MSU Cinema International Kicks Off 2023 Spring Season with 2021 French Film, "Délicieux"
Murray State's Cinema International program regularly features foreign films of all genres on Murray State's main campus. The program kicks off its Spring 2023 season with a 2021 French film, Délicieux, or Delicious. Program director Dr. Thérèse St. Paul speaks with Austin Carter ahead of the film screenings.
NOTE: The screening locations for MSU Cinema International have changed. See the location and time information below.
From the MSU Cinema International website:
"France, 1789, just before the Revolution. With the help of an impoverished duchess, a chef sacked by his noble master finds the strength to free himself from his position as a servant and opens the first-ever restaurant. This fiction is based on the true historical context of the advent of restaurants in France after the fall of the class system. Exquisitely photographed by cinematographer Jean-Marie Dreujou, creating stunning pictures of food in a lush landscape. Delicious is a recipe for sumptuous cinematic delights."
"Before the Revolution, France was governed by monarchs," St. Paul explains. "The last one being Louis XVI and his wife, Marie Antoinette. They were from a very long dynasty of French bourbon kings—the Sun King would be the 14th living in Versailles."
"The aristocrats, particularly those living in Versailles in the court, they were people of leisure. They didn't work, and they were benefitting from the work of the people underneath them. We all know Marie Antoinette said, 'let them eat cake.' The film captures this pre-revolutionary moment that reveals the pot is boiling. There's discontent. It's about to burst."
The class distinction of the time was not only represented by pedigree—whether a person was born into aristocracy—but in the foods they ate, St. Paul continues. "Roots grew in the earth, so they were for pigs and peasants, totally unfit for the aristocrats. Aristocrats were lofty, so they ate things that flew—lots of birds, grains, or seeds. You also hear the food tastes are changing due to their colonies [that provided] imports like sugar and potatoes."
"As know, heads rolled [during the Revolution]," St. Paul says, "but the chefs who were called officiers de bouche, literally mouth officers, who were serving the nobles in their castles, making these special, delicate dishes for them and them only, they became unemployed."
"The advent of restaurants was a way to democratize access to food for all classes. The bourgeoisie and the fallen aristocrats would eat together, sit together. There are beautiful scenes of food—wonderful pictures. Of course, the movie takes some liberties. The very first restaurant was in Paris and not in the countryside. But the film [answers questions like] why did restaurants start? Why were they born at that time?"
Délicieux highlights an aspect of the French Revolution that is often ignored, St. Paul says. "Inns and taverns always existed since the Middle Ages, but they served nothing sophisticated.
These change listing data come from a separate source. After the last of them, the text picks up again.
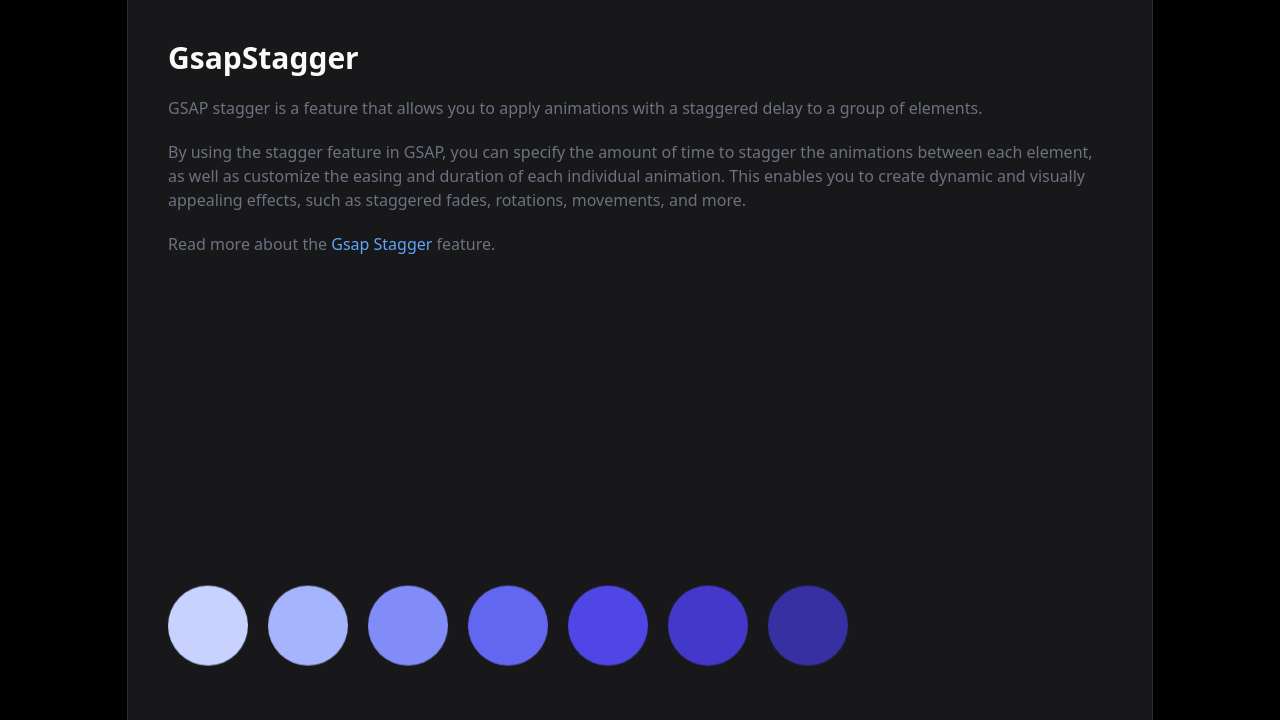
Repository: mgoyeghiaian/gsap-Starter
Page: /gsapstagger
The author's editor kept a copy of each file at every save. The page is drawn from the files as they stood at one save, then again after a run of saves.
The browser window is 1280 px wide. The pictures show the whole page.
The project was rebuilt for these pictures with package versions that can differ from the ones it lists, and the page was loaded fresh each time. Also part of the build but not shown: vite.config.js, src/pages/Home.jsx, src/pages/GsapTo.jsx, src/pages/GsapFrom.jsx, src/pages/GsapFromTo.jsx, src/pages/GsapTimeline.jsx, src/pages/GsapScrollTrigger.jsx, src/pages/GsapText.jsx.

Above is the page before, as saved 2024-03-17 23:51:18.

### src/pages/GsapStagger.jsx
import { useGSAP } from "@gsap/react";
import gsap from "gsap";

const GsapStagger = () => {
  // TODO: Implement the gsap.stagger() method
  useGSAP(() => {
    gsap.to('.stagger-box', {
      y: 250,
      rotation: 360,
      borderRadius: '100%',
      repeat: -1,
      yoyo: true
    });
  }, [])
  return (
    <main>
      <h1>GsapStagger</h1>

      <p className="mt-5 text-gray-500">
        GSAP stagger is a feature that allows you to apply animations with a
        staggered delay to a group of elements.
      </p>

      <p className="mt-5 text-gray-500">
        By using the stagger feature in GSAP, you can specify the amount of time
        to stagger the animations between each element, as well as customize the
        easing and duration of each individual animation. This enables you to
        create dynamic and visually appealing effects, such as staggered fades,
        rotations, movements, and more.
      </p>

      <p className="mt-5 text-gray-500">
        Read more about the{" "}
        <a
          href="https://gsap.com/resources/getting-started/Staggers"
          target="_blank"
          rel="noreferrer noopener nofollow"
        >
          Gsap Stagger
        </a>{" "}
        feature.
      </p>

      <div className="mt-20">
        <div className="flex gap-5">
          <div className="w-20 h-20 bg-indigo-200 rounded-lg stagger-box" />
          <div className="w-20 h-20 bg-indigo-300 rounded-lg stagger-box" />
          <div className="w-20 h-20 bg-indigo-400 rounded-lg stagger-box" />
          <div className="w-20 h-20 bg-indigo-500 rounded-lg stagger-box" />
          <div className="w-20 h-20 bg-indigo-600 rounded-lg stagger-box" />
          <div className="w-20 h-20 bg-indigo-700 rounded-lg stagger-box" />
          <div className="w-20 h-20 bg-indigo-800 rounded-lg stagger-box" />
        </div>
      </div>
    </main>
  );
};

export default GsapStagger;

Loaded but not shown: index.html (common file); src/main.jsx (common file); src/App.jsx (common file); src/index.css (common file); src/pages/index.jsx (common file); tailwind.config.js (common file)

After the next 6 saves:
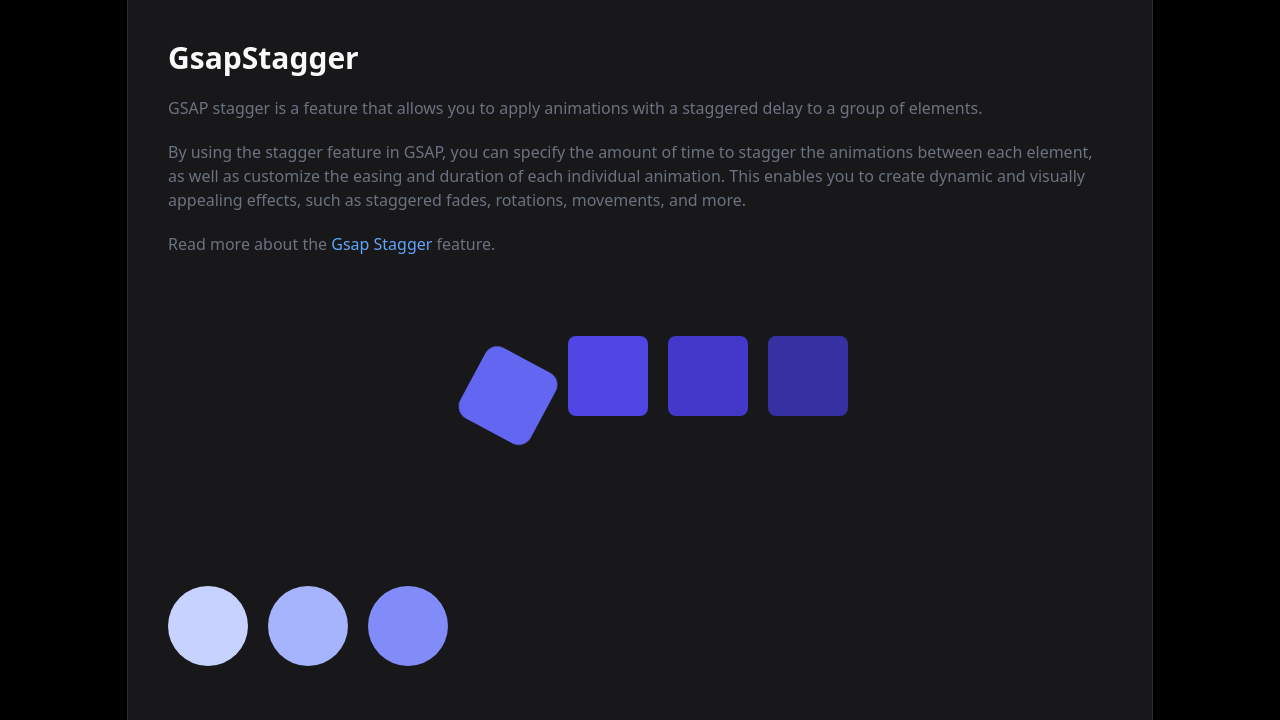
The 6 saves are shown as one change because they came seconds apart.
The last was saved 26 s later.
--- a/src/pages/GsapStagger.jsx
+++ b/src/pages/GsapStagger.jsx
@@ -9,7 +9,8 @@
       rotation: 360,
       borderRadius: '100%',
       repeat: -1,
-      yoyo: true
+      yoyo: true,
+      stagger: 0.5,
     });
   }, [])
   return (

After the save that followed:
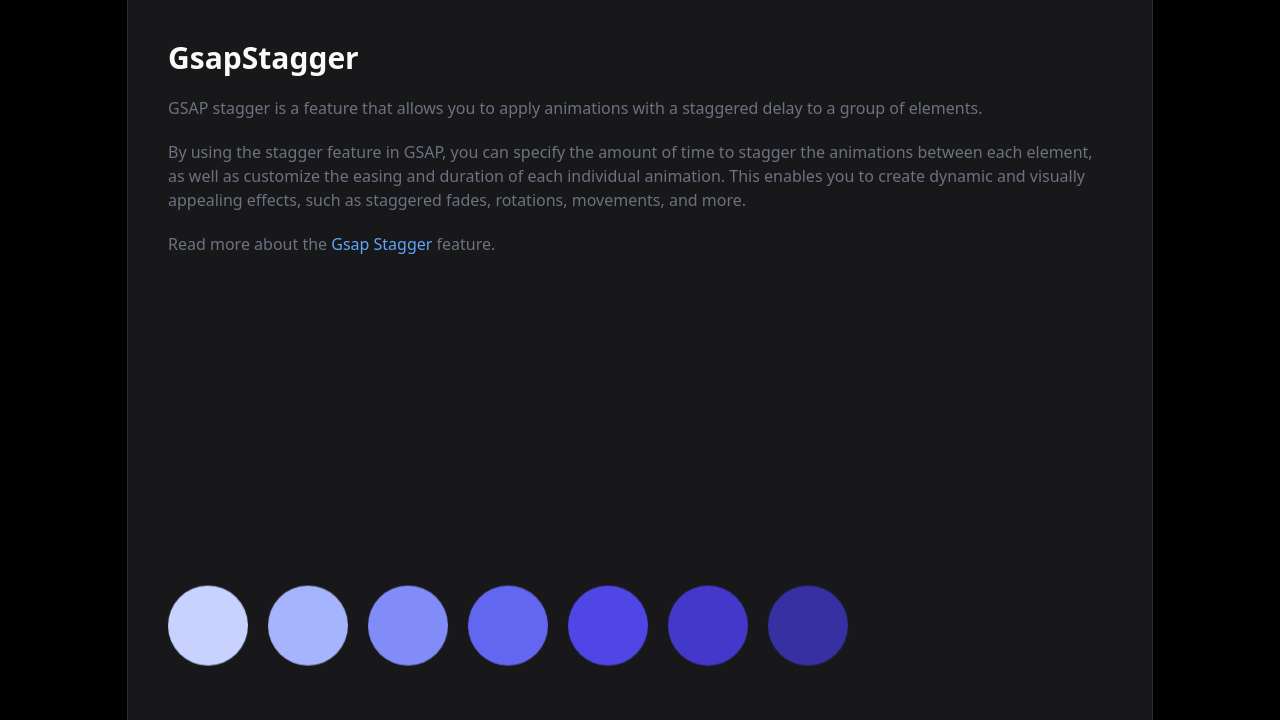
Saved 16 s later.
--- a/src/pages/GsapStagger.jsx
+++ b/src/pages/GsapStagger.jsx
@@ -10,7 +10,7 @@
       borderRadius: '100%',
       repeat: -1,
       yoyo: true,
-      stagger: 0.5,
+      // stagger: 0.5,
     });
   }, [])
   return (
It was bread, soup, mush. Roast and things like that. We're talking about preparation and presentation and the whole etiquette that went with the art of the table. To this day, the French are real sticklers for that."
"Some of the pictures [of the film] show almost these still-lifes from the Dutch masters. The care of the lighting and the detail in the description are picture-perfect in this movie, so it's a delight. It's mouthwatering and delightful," St. Paul concludes.
MSU Cinema International presents Delicious on Thursday, January 26th, and Saturday, January 28th, at 7:30 pm in Faculty Hall Room 208. Faculty Hall is located on 16th Street between Main and Chestnut. Screenings are free and open to the public.
For more information on the MSU Cinema International program, including upcoming screenings and how to donate, visit its website.